When Sergeant Tim Burrows, of the Toronto Police Services (TPS), started using Twitter in April, he thought he would be talking solely to the Toronto media. To his pleasant surprise, his twitter efforts caught on with the public. Burrows is in charge of strategic communications and media relations for traffic services unit for the entire city. He now has over 2,300 followers from every continent. Burrows says “I saw the value in Twitter, but I truly didn’t see the value that other people saw in me and what I had to say. At first I guess I was kind of narrow-minded as to what I could do with Twitter.”
Burrows’ early tweeting activity was to conduct scene management. He would tweet so that the media knew he was aware of a traffic accident, was on his way and would be providing updates. In fact, he credits a local television assignment desk editor with first suggesting he use Twitter to communicate with reporters. He still does scene management for the media, but he also tweets safety messages, tips of the day, and advises the motoring public where traffic enforcement officers will be conducting dedicated enforcement on any given day.
Among the benefits he has experienced are improved community relations, faster notification of traffic accidents and a better educated motoring public.

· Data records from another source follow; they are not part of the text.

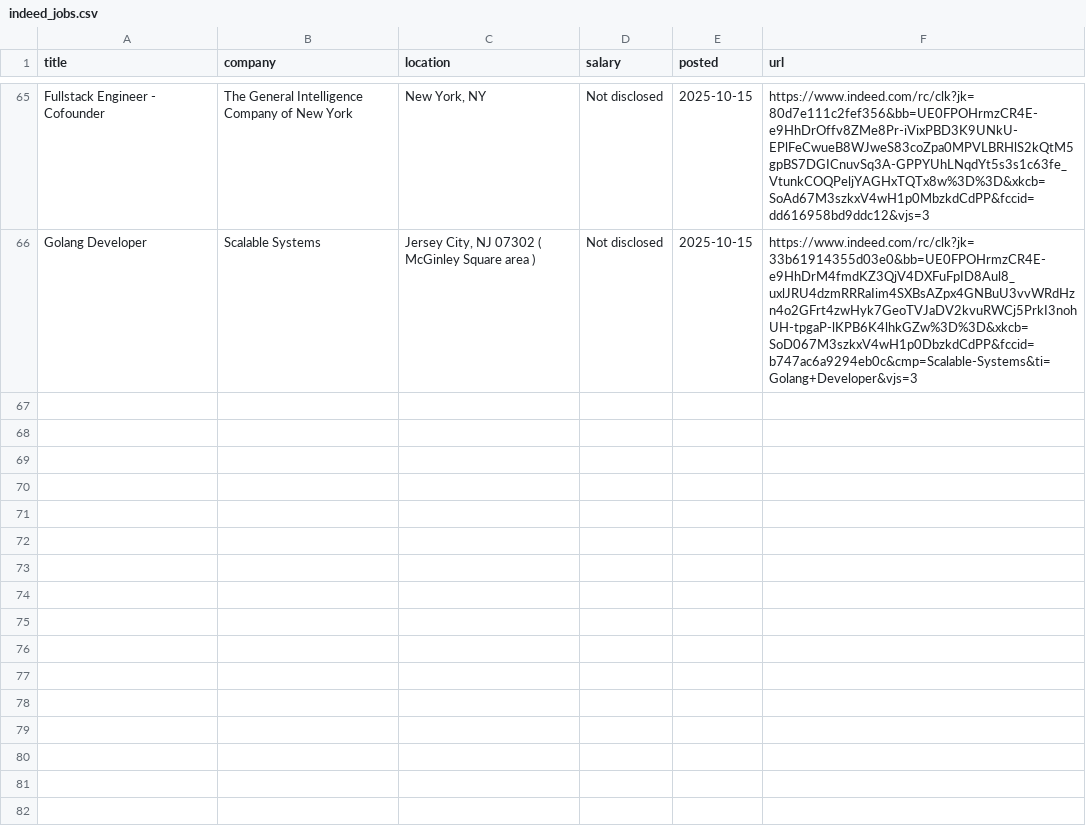
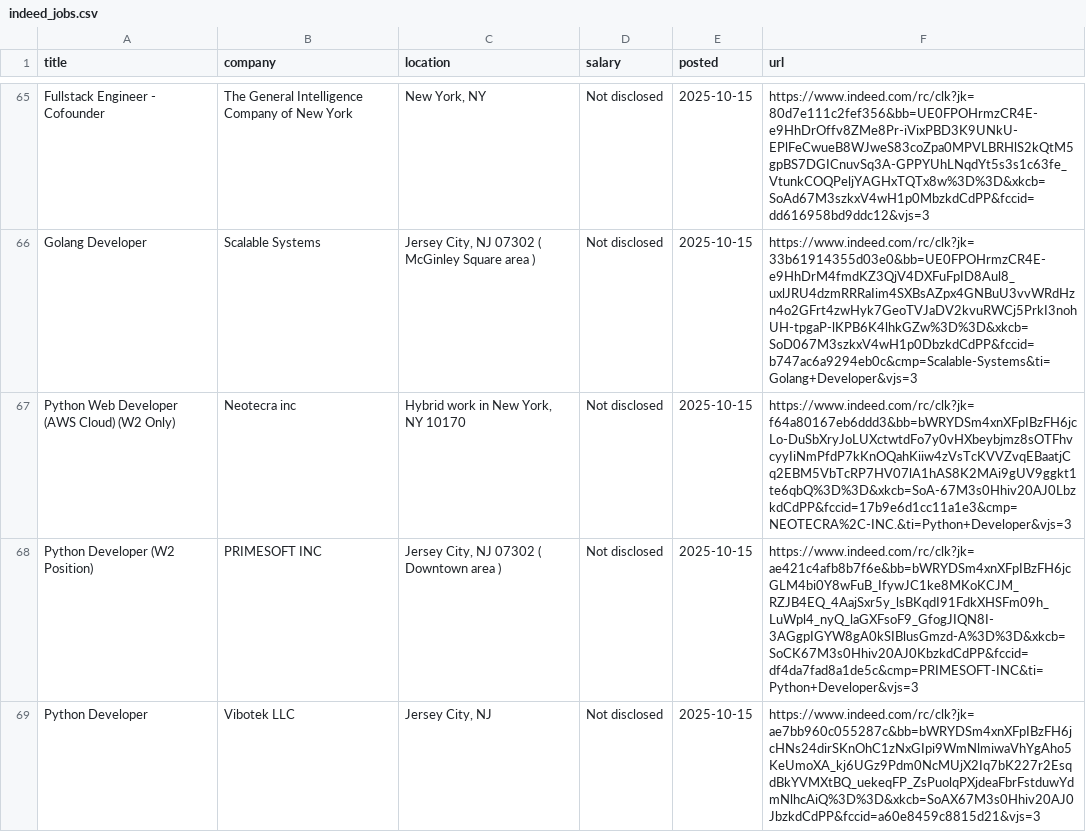
Before and after one commit to Ravneetsingh04/indeed_scraper, a CSV file: indeed_jobs.csv, drawn as a sheet; only a part is shown, gaps mark what is left out; the diff names each change by its address in the sheet, - before the commit and + after, or states it on an @@ line.

```diff
--- a/indeed_jobs.csv
+++ b/indeed_jobs.csv
+row 67: Python Web Developer (AWS Cloud) (W2 Only) | Neotecra inc | Hybrid work in New York, NY 10170 | Not disclosed | 2025-10-15 | https://www.indeed.com/rc/clk?jk=f64a80167eb6ddd3&bb=bWRYDSm4xnXFpIBzFH6jcLo-DuSbXryJoLUXctwtdFo7y0vHXbeybjmz8sOTFhvcyyIiNmPfdP7kKnOQahKiiw4zVsTcKVVZvqEBaatjCq2EBM5VbTcRP7HV07lA1hAS8K2MAi9gUV9ggkt1te6qbQ%3D%3D&xkcb=SoA-67M3s0Hhiv20AJ0LbzkdCdPP&fccid=17b9e6d1cc11a1e3&cmp=NEOTECRA%2C-INC.&ti=Python+Developer&vjs=3
+row 68: Python Developer (W2 Position) | PRIMESOFT INC | Jersey City, NJ 07302 ( Downtown area ) | Not disclosed | 2025-10-15 | https://www.indeed.com/rc/clk?jk=ae421c4afb8b7f6e&bb=bWRYDSm4xnXFpIBzFH6jcGLM4bi0Y8wFuB_IfywJC1ke8MKoKCJM_RZJB4EQ_4AajSxr5y_lsBKqdI91FdkXHSFm09h_LuWpl4_nyQ_laGXFsoF9_GfogJIQN8I-3AGgpIGYW8gA0kSIBlusGmzd-A%3D%3D&xkcb=SoCK67M3s0Hhiv20AJ0KbzkdCdPP&fccid=df4da7fad8a1de5c&cmp=PRIMESOFT-INC&ti=Python+Developer&vjs=3
+row 69: Python Developer | Vibotek LLC | Jersey City, NJ | Not disclosed | 2025-10-15 | https://www.indeed.com/rc/clk?jk=ae7bb960c055287c&bb=bWRYDSm4xnXFpIBzFH6jcHNs24dirSKnOhC1zNxGIpi9WmNlmiwaVhYgAho5KeUmoXA_kj6UGz9Pdm0NcMUjX2Iq7bK227r2EsqdBkYVMXtBQ_uekeqFP_ZsPuolqPXjdeaFbrFstduwYdmNlhcAiQ%3D%3D&xkcb=SoAX67M3s0Hhiv20AJ0JbzkdCdPP&fccid=a60e8459c8815d21&vjs=3
```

Interaction between Burrows and citizens over social media is increasing too and that bodes well for community relations. He has a stable of people who retweet his messages so his reach is expanded even further. Additionally, sometimes people ask for advice, send in photos with questions, or they’re angry about something. Burrows finds that getting back to an angry citizen with Twitter works wonders to build a bridge because the person is often happy just to have been heard and receive a response. “People are learning that police are not your enemy, we’re actually here to help keep you alive”.
Burrows’ tweets automatically post to his Facebook page, where he also provides traffic safety advice and posts videos. He also has a traffic services blog to provide expanded observations, “When I say slow down on Twitter, on the blog I can actually tell people why they should slow down”. And of course, he uses Twitter to drive traffic to his blog.
What lies ahead for Burrows and social media? He says the TPS is investigating setting up a Traffic Services TV podcasting channel possibly on Blip.tv or Vimeo or a similar service. He explains, “we will recap major incidents and dissect why an accident happened. If we can explain why, that’ll help people avoid the circumstances so that maybe it won’t happen to them”. Burrows plans to have experts in forensics investigation and reconstruction provide expanded observations.
His mandate was to find every way conceivable to spread the message of traffic safety and to communicate to citizens that it’s a quality of life issue. It’s a mandate he seems to be achieving. While he started with Twitter to talk to the media to help get info to the public, he’s learned very quickly that with much of his information, he can bypass the media and with Twitter actually talk directly to people.